What you need to do:
Copy each of the records exactly; leave nothing out.

[Detected change data]
■ ■ ■ ■ ■

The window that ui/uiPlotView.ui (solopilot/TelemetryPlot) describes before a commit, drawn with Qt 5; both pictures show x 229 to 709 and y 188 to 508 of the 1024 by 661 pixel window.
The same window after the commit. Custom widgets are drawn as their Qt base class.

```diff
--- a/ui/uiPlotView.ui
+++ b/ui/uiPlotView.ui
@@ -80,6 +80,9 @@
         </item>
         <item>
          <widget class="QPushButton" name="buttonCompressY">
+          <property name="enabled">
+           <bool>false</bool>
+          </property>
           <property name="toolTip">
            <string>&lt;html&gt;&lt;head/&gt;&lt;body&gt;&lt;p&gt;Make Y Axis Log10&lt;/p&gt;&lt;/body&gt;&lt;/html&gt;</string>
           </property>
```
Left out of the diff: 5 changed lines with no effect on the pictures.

■ ■ ■ ■ ■

Answer section:
The window that ui/uiPlotView.ui (solopilot/TelemetryPlot) describes before a commit, drawn with Qt 5; both pictures show x 229 to 709 and y 188 to 508 of the 1024 by 661 pixel window.
The same window after the commit. Custom widgets are drawn as their Qt base class.

```diff
--- a/ui/uiPlotView.ui
+++ b/ui/uiPlotView.ui
@@ -80,6 +80,9 @@
         </item>
         <item>
          <widget class="QPushButton" name="buttonCompressY">
+          <property name="enabled">
+           <bool>false</bool>
+          </property>
           <property name="toolTip">
            <string>&lt;html&gt;&lt;head/&gt;&lt;body&gt;&lt;p&gt;Make Y Axis Log10&lt;/p&gt;&lt;/body&gt;&lt;/html&gt;</string>
           </property>
```
Left out of the diff: 5 changed lines with no effect on the pictures.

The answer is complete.